■ To do ■
Compute the number of lines in the following data that include the word "pipeline", and output that number alone.

[Itemized modification records]
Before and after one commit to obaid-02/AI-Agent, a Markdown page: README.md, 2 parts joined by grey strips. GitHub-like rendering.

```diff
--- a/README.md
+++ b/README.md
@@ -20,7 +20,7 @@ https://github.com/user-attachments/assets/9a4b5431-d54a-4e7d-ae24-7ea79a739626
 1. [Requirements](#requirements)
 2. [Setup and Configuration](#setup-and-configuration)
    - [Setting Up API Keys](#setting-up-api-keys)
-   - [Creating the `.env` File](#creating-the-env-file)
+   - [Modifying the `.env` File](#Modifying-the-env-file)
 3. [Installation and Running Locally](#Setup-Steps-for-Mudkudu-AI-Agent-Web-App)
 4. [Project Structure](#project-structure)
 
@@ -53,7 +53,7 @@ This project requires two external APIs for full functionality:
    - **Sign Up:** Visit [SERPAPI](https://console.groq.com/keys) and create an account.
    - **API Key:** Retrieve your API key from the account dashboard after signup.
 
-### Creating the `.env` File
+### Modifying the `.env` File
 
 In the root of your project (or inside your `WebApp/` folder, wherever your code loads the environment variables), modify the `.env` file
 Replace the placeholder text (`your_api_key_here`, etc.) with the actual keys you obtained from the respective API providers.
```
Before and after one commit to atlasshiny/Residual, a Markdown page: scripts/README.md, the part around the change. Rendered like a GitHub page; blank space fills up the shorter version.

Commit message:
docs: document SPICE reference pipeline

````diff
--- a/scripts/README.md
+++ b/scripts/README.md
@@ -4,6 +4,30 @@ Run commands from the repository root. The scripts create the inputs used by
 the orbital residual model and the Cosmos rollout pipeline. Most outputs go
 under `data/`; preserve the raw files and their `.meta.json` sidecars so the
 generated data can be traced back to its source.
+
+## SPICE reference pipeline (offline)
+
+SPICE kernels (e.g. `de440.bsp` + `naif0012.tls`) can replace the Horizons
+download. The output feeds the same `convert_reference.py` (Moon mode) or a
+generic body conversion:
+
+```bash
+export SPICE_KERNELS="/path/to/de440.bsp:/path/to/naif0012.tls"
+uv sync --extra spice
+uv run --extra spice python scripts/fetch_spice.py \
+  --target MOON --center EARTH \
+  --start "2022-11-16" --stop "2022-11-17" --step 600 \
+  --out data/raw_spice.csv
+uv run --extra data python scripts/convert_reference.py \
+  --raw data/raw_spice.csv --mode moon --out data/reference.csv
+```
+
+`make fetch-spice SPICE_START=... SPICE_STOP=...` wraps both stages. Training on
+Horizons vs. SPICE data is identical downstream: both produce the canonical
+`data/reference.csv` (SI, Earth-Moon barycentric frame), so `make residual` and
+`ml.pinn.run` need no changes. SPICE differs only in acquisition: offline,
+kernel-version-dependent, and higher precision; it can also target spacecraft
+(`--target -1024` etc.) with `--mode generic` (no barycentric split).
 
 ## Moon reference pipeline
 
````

■ Answer to this exercise ■
4